Task to carry out. Exact repetition of every entry is required.

-*-

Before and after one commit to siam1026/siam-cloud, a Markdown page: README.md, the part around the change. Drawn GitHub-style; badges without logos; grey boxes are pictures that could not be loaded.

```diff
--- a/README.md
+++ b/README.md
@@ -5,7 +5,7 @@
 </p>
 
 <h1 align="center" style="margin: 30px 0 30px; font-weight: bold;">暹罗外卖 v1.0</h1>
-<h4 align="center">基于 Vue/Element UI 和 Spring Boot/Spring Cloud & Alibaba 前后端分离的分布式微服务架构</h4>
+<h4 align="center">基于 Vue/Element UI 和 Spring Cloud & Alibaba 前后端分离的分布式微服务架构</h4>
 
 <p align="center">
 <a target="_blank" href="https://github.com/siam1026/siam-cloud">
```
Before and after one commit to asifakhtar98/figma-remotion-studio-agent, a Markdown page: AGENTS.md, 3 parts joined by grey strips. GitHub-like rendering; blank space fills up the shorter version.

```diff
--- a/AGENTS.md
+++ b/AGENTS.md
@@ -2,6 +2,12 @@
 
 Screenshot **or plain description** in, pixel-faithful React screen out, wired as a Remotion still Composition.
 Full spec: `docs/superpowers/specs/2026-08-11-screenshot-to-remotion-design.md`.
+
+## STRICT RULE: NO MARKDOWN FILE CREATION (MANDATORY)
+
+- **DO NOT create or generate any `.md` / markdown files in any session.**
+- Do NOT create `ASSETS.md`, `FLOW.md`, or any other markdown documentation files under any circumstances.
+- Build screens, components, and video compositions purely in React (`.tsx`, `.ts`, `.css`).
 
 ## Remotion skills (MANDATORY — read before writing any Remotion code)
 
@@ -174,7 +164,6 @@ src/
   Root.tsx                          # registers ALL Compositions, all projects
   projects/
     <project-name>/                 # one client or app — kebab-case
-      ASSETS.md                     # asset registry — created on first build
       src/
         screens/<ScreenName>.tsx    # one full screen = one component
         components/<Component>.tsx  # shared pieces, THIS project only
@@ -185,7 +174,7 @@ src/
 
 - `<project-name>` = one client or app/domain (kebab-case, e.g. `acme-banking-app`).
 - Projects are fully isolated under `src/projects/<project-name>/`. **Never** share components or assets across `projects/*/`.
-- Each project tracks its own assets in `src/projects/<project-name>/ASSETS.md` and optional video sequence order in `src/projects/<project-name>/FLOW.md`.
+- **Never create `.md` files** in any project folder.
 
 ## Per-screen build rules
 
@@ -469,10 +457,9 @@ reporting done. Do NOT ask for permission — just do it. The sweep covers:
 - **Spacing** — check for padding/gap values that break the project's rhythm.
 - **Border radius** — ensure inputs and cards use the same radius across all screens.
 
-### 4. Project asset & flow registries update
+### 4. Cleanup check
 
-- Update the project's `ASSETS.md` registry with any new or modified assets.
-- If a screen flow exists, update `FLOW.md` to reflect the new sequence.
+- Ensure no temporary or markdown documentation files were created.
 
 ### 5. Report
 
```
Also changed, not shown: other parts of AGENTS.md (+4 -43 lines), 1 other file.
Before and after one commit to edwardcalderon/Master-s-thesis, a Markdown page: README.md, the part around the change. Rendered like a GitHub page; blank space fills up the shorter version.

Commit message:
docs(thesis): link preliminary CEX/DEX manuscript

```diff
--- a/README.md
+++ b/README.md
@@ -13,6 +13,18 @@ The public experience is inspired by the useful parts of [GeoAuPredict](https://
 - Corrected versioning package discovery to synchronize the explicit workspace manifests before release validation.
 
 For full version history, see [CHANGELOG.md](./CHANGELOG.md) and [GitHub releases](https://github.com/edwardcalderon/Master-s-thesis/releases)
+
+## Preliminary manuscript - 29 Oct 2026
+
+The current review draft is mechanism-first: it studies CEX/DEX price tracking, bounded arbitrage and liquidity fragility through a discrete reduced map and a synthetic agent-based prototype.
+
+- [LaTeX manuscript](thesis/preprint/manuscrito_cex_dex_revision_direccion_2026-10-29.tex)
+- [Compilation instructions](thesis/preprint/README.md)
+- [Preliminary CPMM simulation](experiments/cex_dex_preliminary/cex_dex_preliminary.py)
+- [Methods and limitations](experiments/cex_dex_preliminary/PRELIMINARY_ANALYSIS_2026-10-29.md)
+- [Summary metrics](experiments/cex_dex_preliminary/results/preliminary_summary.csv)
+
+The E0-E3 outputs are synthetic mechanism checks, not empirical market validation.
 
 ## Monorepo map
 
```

-*-

Answer section.
Before and after one commit to siam1026/siam-cloud, a Markdown page: README.md, the part around the change. Drawn GitHub-style; badges without logos; grey boxes are pictures that could not be loaded.

```diff
--- a/README.md
+++ b/README.md
@@ -5,7 +5,7 @@
 </p>
 
 <h1 align="center" style="margin: 30px 0 30px; font-weight: bold;">暹罗外卖 v1.0</h1>
-<h4 align="center">基于 Vue/Element UI 和 Spring Boot/Spring Cloud & Alibaba 前后端分离的分布式微服务架构</h4>
+<h4 align="center">基于 Vue/Element UI 和 Spring Cloud & Alibaba 前后端分离的分布式微服务架构</h4>
 
 <p align="center">
 <a target="_blank" href="https://github.com/siam1026/siam-cloud">
```
Before and after one commit to asifakhtar98/figma-remotion-studio-agent, a Markdown page: AGENTS.md, 3 parts joined by grey strips. GitHub-like rendering; blank space fills up the shorter version.

```diff
--- a/AGENTS.md
+++ b/AGENTS.md
@@ -2,6 +2,12 @@
 
 Screenshot **or plain description** in, pixel-faithful React screen out, wired as a Remotion still Composition.
 Full spec: `docs/superpowers/specs/2026-08-11-screenshot-to-remotion-design.md`.
+
+## STRICT RULE: NO MARKDOWN FILE CREATION (MANDATORY)
+
+- **DO NOT create or generate any `.md` / markdown files in any session.**
+- Do NOT create `ASSETS.md`, `FLOW.md`, or any other markdown documentation files under any circumstances.
+- Build screens, components, and video compositions purely in React (`.tsx`, `.ts`, `.css`).
 
 ## Remotion skills (MANDATORY — read before writing any Remotion code)
 
@@ -174,7 +164,6 @@ src/
   Root.tsx                          # registers ALL Compositions, all projects
   projects/
     <project-name>/                 # one client or app — kebab-case
-      ASSETS.md                     # asset registry — created on first build
       src/
         screens/<ScreenName>.tsx    # one full screen = one component
         components/<Component>.tsx  # shared pieces, THIS project only
@@ -185,7 +174,7 @@ src/
 
 - `<project-name>` = one client or app/domain (kebab-case, e.g. `acme-banking-app`).
 - Projects are fully isolated under `src/projects/<project-name>/`. **Never** share components or assets across `projects/*/`.
-- Each project tracks its own assets in `src/projects/<project-name>/ASSETS.md` and optional video sequence order in `src/projects/<project-name>/FLOW.md`.
+- **Never create `.md` files** in any project folder.
 
 ## Per-screen build rules
 
@@ -469,10 +457,9 @@ reporting done. Do NOT ask for permission — just do it. The sweep covers:
 - **Spacing** — check for padding/gap values that break the project's rhythm.
 - **Border radius** — ensure inputs and cards use the same radius across all screens.
 
-### 4. Project asset & flow registries update
+### 4. Cleanup check
 
-- Update the project's `ASSETS.md` registry with any new or modified assets.
-- If a screen flow exists, update `FLOW.md` to reflect the new sequence.
+- Ensure no temporary or markdown documentation files were created.
 
 ### 5. Report
 
```
Also changed, not shown: other parts of AGENTS.md (+4 -43 lines), 1 other file.
Before and after one commit to edwardcalderon/Master-s-thesis, a Markdown page: README.md, the part around the change. Rendered like a GitHub page; blank space fills up the shorter version.

Commit message:
docs(thesis): link preliminary CEX/DEX manuscript

```diff
--- a/README.md
+++ b/README.md
@@ -13,6 +13,18 @@ The public experience is inspired by the useful parts of [GeoAuPredict](https://
 - Corrected versioning package discovery to synchronize the explicit workspace manifests before release validation.
 
 For full version history, see [CHANGELOG.md](./CHANGELOG.md) and [GitHub releases](https://github.com/edwardcalderon/Master-s-thesis/releases)
+
+## Preliminary manuscript - 29 Oct 2026
+
+The current review draft is mechanism-first: it studies CEX/DEX price tracking, bounded arbitrage and liquidity fragility through a discrete reduced map and a synthetic agent-based prototype.
+
+- [LaTeX manuscript](thesis/preprint/manuscrito_cex_dex_revision_direccion_2026-10-29.tex)
+- [Compilation instructions](thesis/preprint/README.md)
+- [Preliminary CPMM simulation](experiments/cex_dex_preliminary/cex_dex_preliminary.py)
+- [Methods and limitations](experiments/cex_dex_preliminary/PRELIMINARY_ANALYSIS_2026-10-29.md)
+- [Summary metrics](experiments/cex_dex_preliminary/results/preliminary_summary.csv)
+
+The E0-E3 outputs are synthetic mechanism checks, not empirical market validation.
 
 ## Monorepo map
 
```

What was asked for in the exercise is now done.